Beni and Pando provinces hope to follow the lead of Santa Cruz
Two provinces in Bolivia are set to vote in a referendum on whether to declare autonomy from President Evo Morales's socialist government.
The votes on Sunday have been organised by conservative opponents in the lowland provinces of Beni and Pando.
They hope to follow the lead of the country's economic powerhouse, Santa Cruz, which voted for an autonomy package four weeks ago.
President Morales said the autonomy move was illegal.
Another autonomy vote is planned in Tarija, which has major gas reserves.
Analysts say the votes reflect the hostility of the country's business and landowning elite towards President Morales, and his policies aimed at transferring wealth to the poor indigenous people of the western Andean regions.
The president, who has more than two years left in office, faces a recall referendum on his leadership in August.

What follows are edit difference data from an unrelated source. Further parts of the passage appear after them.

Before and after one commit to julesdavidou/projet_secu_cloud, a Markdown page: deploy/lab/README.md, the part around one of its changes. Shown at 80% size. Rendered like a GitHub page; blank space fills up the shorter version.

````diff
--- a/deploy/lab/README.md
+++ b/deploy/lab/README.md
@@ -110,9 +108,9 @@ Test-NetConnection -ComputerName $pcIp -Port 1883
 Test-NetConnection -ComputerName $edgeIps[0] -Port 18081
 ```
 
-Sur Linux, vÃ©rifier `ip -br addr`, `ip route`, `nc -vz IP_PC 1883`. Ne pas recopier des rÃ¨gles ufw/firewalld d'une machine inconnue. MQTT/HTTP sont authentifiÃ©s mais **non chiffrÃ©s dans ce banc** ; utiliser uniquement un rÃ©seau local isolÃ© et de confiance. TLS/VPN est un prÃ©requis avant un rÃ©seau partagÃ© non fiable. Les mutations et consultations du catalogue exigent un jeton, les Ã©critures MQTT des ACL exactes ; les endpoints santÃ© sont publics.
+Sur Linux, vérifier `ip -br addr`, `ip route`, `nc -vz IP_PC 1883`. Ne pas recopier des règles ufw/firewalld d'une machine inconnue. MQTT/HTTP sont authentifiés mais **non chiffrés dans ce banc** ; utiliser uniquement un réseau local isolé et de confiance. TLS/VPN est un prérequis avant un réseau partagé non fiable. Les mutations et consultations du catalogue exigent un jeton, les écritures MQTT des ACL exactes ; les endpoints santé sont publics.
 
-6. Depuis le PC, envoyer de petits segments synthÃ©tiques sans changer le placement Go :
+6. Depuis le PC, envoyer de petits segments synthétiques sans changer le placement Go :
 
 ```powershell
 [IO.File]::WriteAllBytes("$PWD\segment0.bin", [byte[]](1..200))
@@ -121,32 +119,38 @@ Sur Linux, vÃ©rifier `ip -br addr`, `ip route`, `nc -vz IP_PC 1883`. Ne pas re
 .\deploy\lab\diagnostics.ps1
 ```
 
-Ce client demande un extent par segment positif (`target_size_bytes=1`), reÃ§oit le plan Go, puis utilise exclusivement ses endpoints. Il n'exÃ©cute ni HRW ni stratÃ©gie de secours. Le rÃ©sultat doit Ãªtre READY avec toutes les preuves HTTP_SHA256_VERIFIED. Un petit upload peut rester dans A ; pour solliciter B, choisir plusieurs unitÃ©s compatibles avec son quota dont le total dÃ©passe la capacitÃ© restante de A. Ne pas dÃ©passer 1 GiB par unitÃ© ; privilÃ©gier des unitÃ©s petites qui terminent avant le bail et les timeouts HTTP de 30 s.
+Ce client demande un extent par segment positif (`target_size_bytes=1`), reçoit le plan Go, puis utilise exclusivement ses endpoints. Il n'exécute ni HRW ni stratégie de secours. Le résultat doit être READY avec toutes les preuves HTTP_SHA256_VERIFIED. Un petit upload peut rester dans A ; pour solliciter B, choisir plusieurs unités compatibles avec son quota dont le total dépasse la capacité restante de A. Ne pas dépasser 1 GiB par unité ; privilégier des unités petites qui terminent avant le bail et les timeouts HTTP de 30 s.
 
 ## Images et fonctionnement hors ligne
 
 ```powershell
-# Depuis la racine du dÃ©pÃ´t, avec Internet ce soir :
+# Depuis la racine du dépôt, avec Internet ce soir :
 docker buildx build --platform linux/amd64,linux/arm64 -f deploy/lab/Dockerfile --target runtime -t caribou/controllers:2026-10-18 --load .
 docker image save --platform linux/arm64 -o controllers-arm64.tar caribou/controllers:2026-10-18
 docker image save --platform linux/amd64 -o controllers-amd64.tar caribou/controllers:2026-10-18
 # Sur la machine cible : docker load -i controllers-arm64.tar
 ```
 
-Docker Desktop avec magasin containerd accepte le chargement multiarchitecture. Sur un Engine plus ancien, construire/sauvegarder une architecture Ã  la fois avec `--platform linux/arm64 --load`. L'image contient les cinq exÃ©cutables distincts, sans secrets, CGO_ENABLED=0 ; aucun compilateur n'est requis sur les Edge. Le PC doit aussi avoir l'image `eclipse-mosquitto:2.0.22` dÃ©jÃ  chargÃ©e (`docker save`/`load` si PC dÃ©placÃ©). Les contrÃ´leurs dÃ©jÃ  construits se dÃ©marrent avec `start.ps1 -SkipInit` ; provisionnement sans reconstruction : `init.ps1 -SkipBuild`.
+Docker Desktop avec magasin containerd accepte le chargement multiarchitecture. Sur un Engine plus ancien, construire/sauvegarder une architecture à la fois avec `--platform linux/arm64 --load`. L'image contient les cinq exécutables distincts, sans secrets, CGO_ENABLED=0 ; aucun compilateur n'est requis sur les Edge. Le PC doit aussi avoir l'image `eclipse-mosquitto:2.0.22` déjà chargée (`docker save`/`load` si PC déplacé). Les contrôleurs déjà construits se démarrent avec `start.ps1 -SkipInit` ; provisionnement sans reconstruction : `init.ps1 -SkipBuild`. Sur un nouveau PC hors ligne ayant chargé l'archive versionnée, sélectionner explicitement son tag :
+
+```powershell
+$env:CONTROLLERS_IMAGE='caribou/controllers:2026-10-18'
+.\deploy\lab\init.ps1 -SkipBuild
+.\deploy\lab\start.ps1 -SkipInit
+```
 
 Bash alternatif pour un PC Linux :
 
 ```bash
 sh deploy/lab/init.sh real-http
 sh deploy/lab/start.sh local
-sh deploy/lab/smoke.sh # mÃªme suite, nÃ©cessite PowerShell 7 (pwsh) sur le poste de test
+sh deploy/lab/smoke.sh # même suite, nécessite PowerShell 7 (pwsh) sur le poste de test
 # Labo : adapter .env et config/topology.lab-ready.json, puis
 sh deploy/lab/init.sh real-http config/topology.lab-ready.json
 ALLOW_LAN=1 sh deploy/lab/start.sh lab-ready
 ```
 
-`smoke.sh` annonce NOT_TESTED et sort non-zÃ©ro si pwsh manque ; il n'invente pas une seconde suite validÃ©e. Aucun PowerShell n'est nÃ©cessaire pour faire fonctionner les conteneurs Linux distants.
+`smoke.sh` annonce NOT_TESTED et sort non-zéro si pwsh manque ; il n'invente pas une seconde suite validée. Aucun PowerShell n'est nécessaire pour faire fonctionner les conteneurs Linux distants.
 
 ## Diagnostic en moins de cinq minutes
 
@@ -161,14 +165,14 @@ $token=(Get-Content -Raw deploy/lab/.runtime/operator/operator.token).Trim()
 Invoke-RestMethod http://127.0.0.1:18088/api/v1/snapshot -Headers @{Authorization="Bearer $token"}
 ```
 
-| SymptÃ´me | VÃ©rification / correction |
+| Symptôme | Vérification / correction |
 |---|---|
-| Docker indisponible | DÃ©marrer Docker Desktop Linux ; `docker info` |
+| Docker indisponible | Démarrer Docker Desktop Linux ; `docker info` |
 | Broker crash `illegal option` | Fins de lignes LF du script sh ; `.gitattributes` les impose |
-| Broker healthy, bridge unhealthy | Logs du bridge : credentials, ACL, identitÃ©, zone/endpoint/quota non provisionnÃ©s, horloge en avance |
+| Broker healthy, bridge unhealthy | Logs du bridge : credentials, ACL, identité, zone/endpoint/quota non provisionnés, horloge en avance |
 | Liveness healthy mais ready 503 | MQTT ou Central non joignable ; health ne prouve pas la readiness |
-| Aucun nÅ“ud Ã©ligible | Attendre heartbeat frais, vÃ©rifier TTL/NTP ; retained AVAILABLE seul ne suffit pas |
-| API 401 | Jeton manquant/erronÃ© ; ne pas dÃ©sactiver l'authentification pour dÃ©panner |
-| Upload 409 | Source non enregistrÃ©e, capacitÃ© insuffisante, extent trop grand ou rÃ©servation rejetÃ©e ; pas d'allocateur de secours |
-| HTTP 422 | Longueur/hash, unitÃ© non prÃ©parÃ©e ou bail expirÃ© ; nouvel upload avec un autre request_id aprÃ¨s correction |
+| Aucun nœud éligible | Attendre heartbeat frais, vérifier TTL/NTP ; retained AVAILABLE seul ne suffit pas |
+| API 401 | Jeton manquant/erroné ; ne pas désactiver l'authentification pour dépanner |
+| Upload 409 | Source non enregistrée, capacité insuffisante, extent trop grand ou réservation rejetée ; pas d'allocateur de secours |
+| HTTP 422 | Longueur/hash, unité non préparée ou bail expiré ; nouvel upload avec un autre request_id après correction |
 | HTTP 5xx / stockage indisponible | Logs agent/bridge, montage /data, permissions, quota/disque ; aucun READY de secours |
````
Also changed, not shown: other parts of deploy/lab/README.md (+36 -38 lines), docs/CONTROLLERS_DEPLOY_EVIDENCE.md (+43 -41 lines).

If successful in the ballot, Mr Morales says he wants to hold a public referendum on a draft constitution which has been awaiting approval since last year.
The constitution aims to enshrine reforms such as land redistribution to Bolivia's indigenous majority and sharing of wealth with the poorer western regions.
However, critics say it cedes too much control to the government in La Paz.
Mr Morales's opponents in the eastern states - home to a large part of Bolivia's oil and gas deposits - argue that his plans would unfairly privilege indigenous groups and would mean greater central control, including two consecutive five-year terms for the president.